§ **SUPPLIED RECORDS**:
+ + + + +
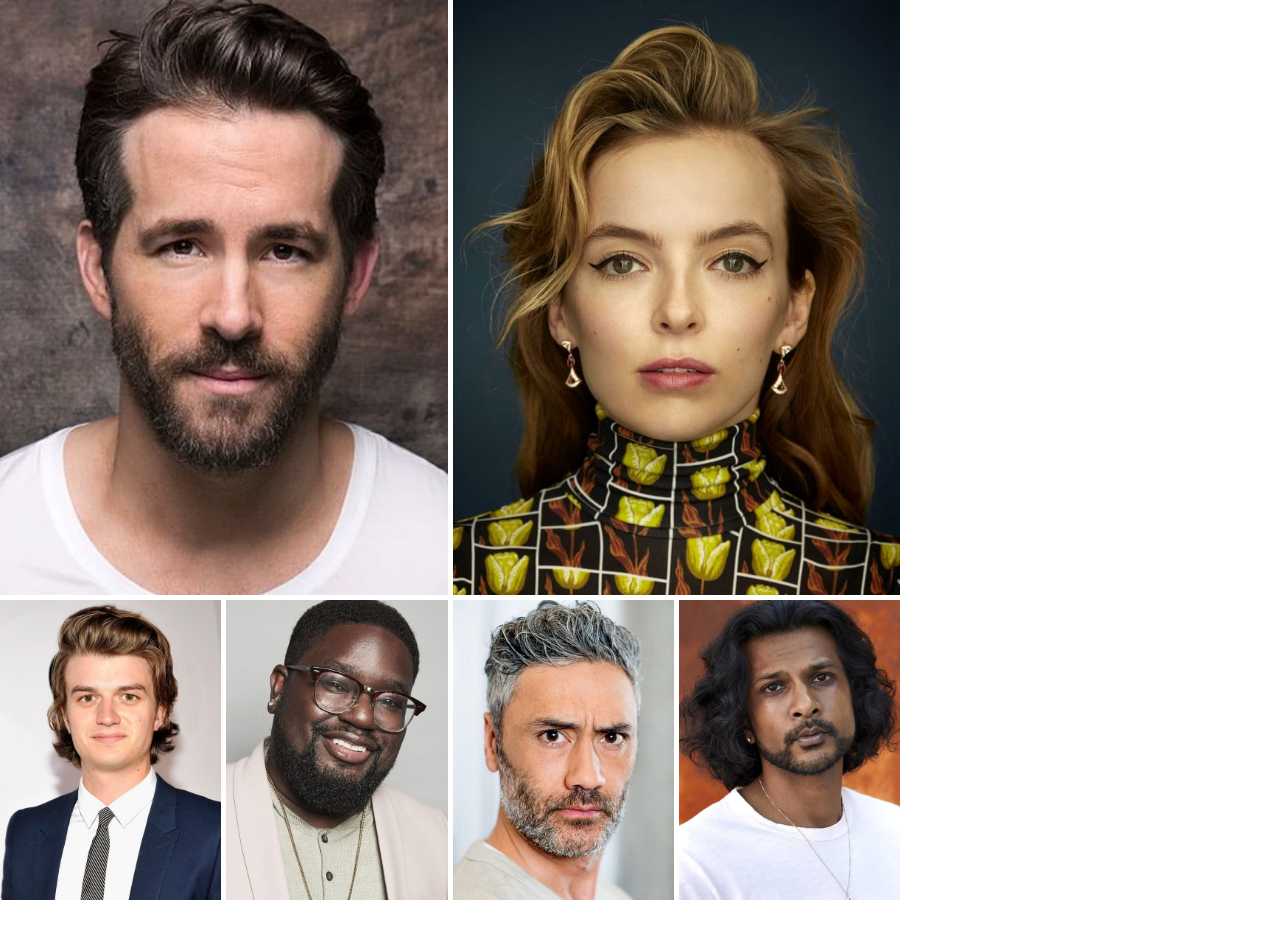
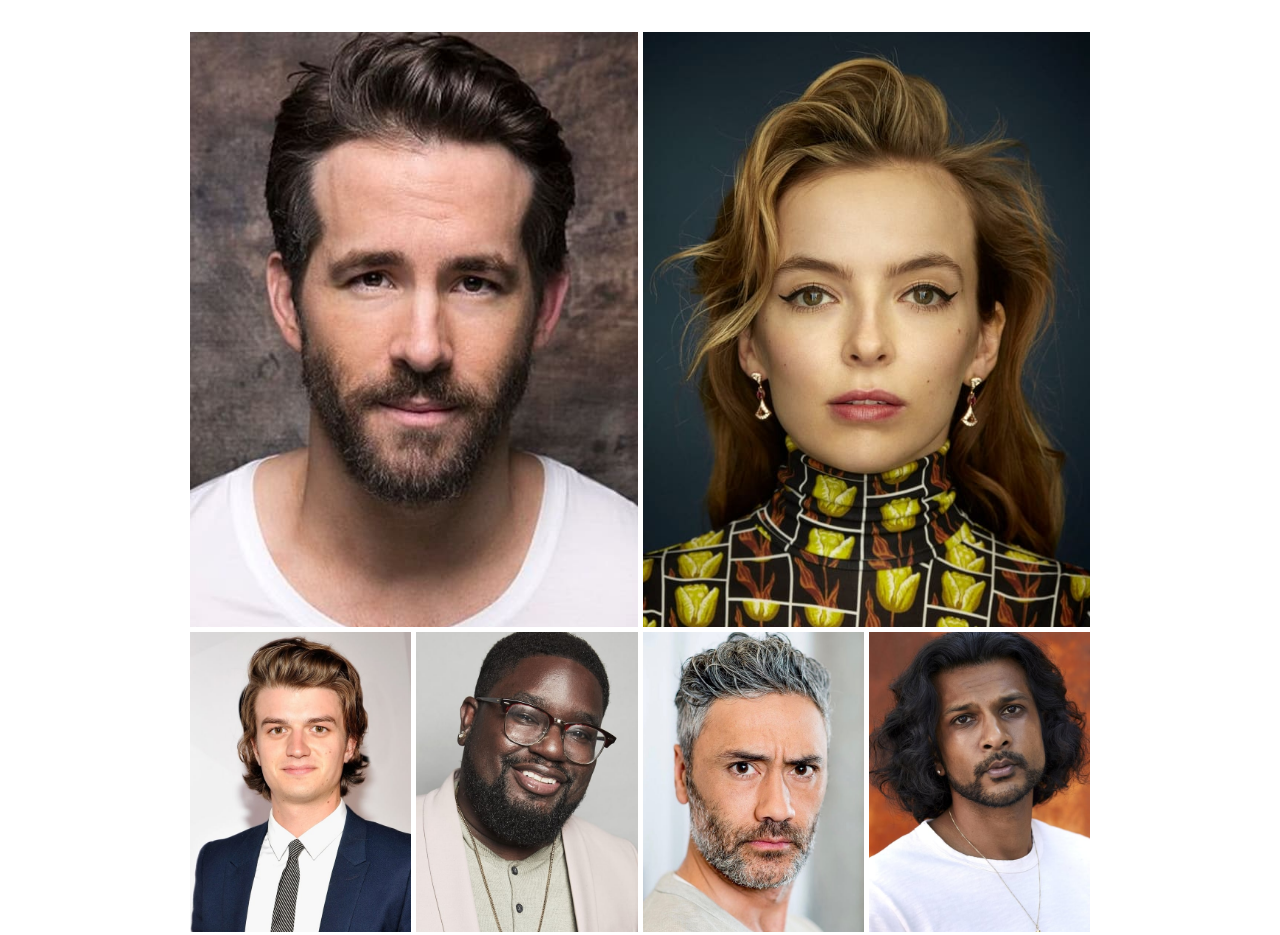
Before and after one commit to liisacarmen/week2-moviecard, a plain HTML site: page actorsGallery.html in a window 1280 px wide. Before the commit the page ends 904 px from the top, so only its background shows below. Drawn offline with Linux system fonts and the light colour scheme.

Commit message:
add gallery

```diff
--- a/css/gallery.css
+++ b/css/gallery.css
@@ -10,7 +10,7 @@
 .container {
     width: 900px;
     height: 900px;
-    margin: 2 rem auto;
+    margin: 2rem auto;
     display: grid;
     grid-template-columns: repeat(4, 1fr);
     grid-template-rows: 595px 300px;
```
+ + + + +
Copy out all the data exactly; skip the pictures.

§ **RESULT OF THE TASK**:
Before and after one commit to liisacarmen/week2-moviecard, a plain HTML site: page actorsGallery.html in a window 1280 px wide. Before the commit the page ends 904 px from the top, so only its background shows below. Drawn offline with Linux system fonts and the light colour scheme.

Commit message:
add gallery

```diff
--- a/css/gallery.css
+++ b/css/gallery.css
@@ -10,7 +10,7 @@
 .container {
     width: 900px;
     height: 900px;
-    margin: 2 rem auto;
+    margin: 2rem auto;
     display: grid;
     grid-template-columns: repeat(4, 1fr);
     grid-template-rows: 595px 300px;
```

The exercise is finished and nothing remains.